**WHAT IS NEEDED:** Go through the entries below. Copy out every line that contains "model".

**RECORDS PROVIDED:**
'''

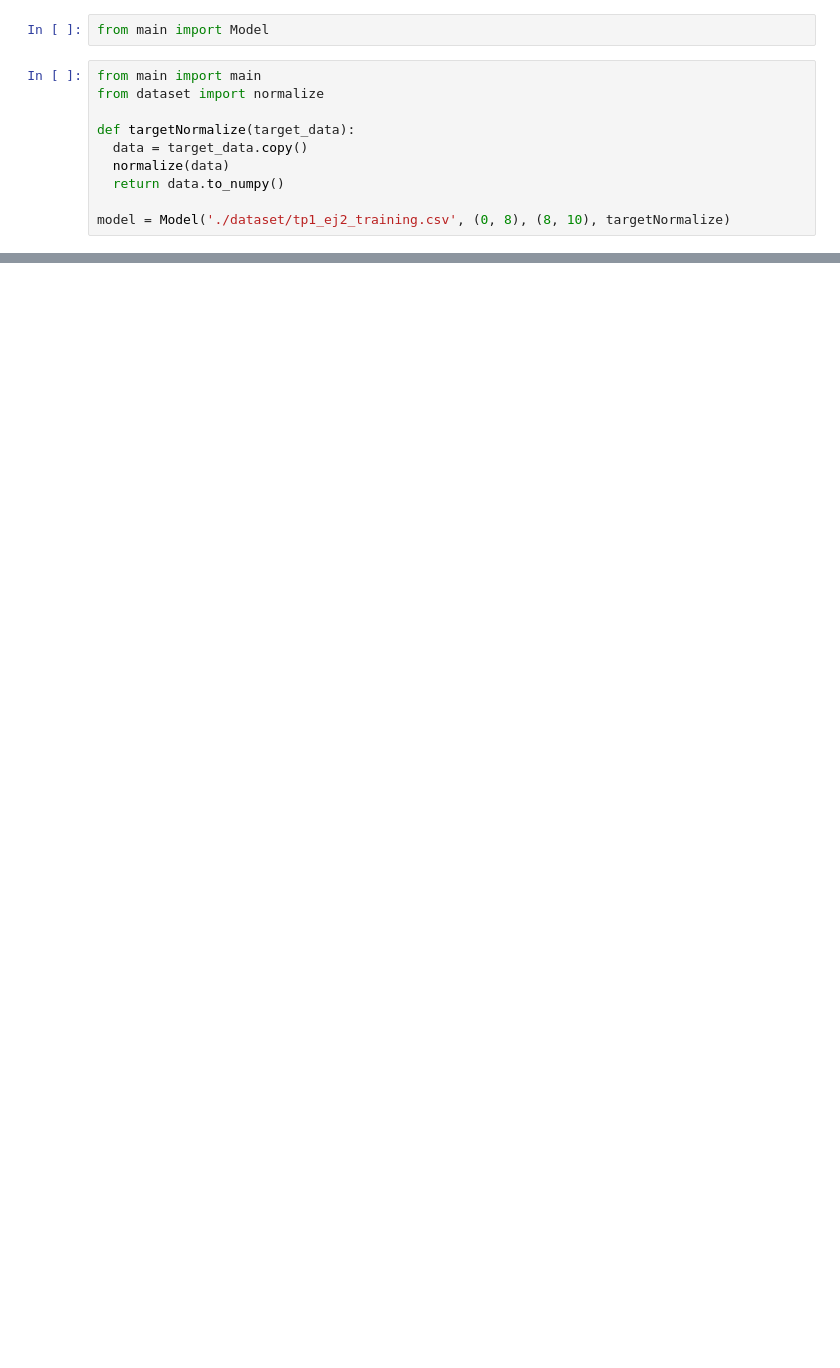
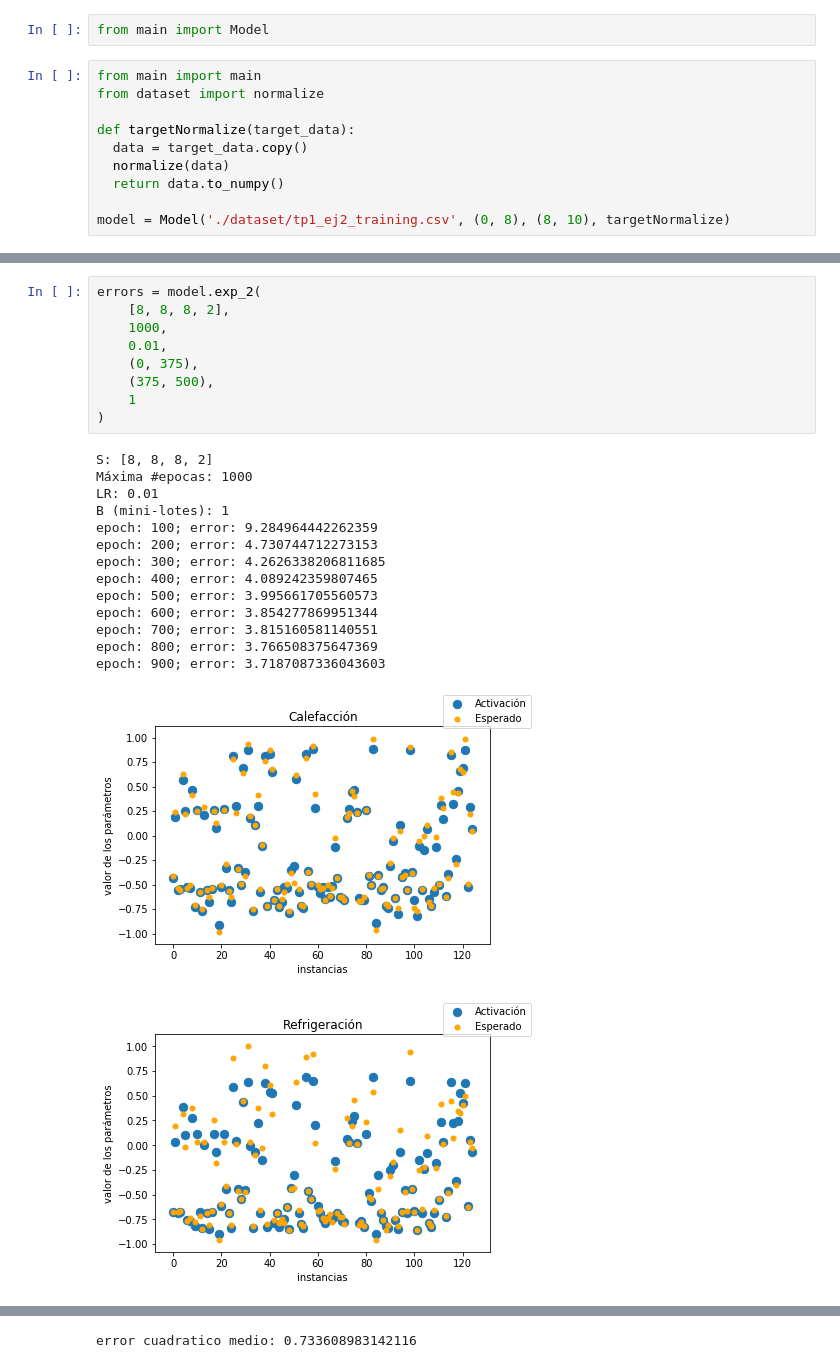
Before and after one commit to joaconafta/RedNeu-TP1, a Jupyter notebook: exp_ej2.ipynb, the cells around one changed output, grey strips where cells are left out. Drawn from its saved outputs; the diff is of its cells as text; blank space fills up the shorter version.

```diff
--- a/exp_ej2.ipynb
+++ b/exp_ej2.ipynb
@@ -12,0 +40,25 @@ model = Model('./dataset/tp1_ej2_training.csv', (0, 8), (8, 10), targetNormalize
+# %%
+errors = model.exp_2(
+    [8, 8, 8, 2],
+    1000,
+    0.01,
+    (0, 375),
+    (375, 500),
+    1
+)
+# %% [output]
+S: [8, 8, 8, 2]
+Máxima #epocas: 1000
+LR: 0.01
+B (mini-lotes): 1
+epoch: 100; error: 9.284964442262359
+epoch: 200; error: 4.730744712273153
+epoch: 300; error: 4.2626338206811685
+epoch: 400; error: 4.089242359807465
+epoch: 500; error: 3.995661705560573
+epoch: 600; error: 3.854277869951344
+epoch: 700; error: 3.815160581140551
+epoch: 800; error: 3.766508375647369
+epoch: 900; error: 3.7187087336043603
+[figure, added]
+[figure, added]
@@ -13,3 +66,4 @@ model = Model('./dataset/tp1_ej2_training.csv', (0, 8), (8, 10), targetNormalize
+error cuadratico medio: 0.733608983142116
 # %%
 errors = model.exp_2(
     [8, 8, 8, 2],
```
Also changed, not shown: parts of 25 cells of this notebook.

'''

**RESPONSE BELOW:**
@@ -12,0 +40,25 @@ model = Model('./dataset/tp1_ej2_training.csv', (0, 8), (8, 10), targetNormalize
+errors = model.exp_2(
@@ -13,3 +66,4 @@ model = Model('./dataset/tp1_ej2_training.csv', (0, 8), (8, 10), targetNormalize
 errors = model.exp_2(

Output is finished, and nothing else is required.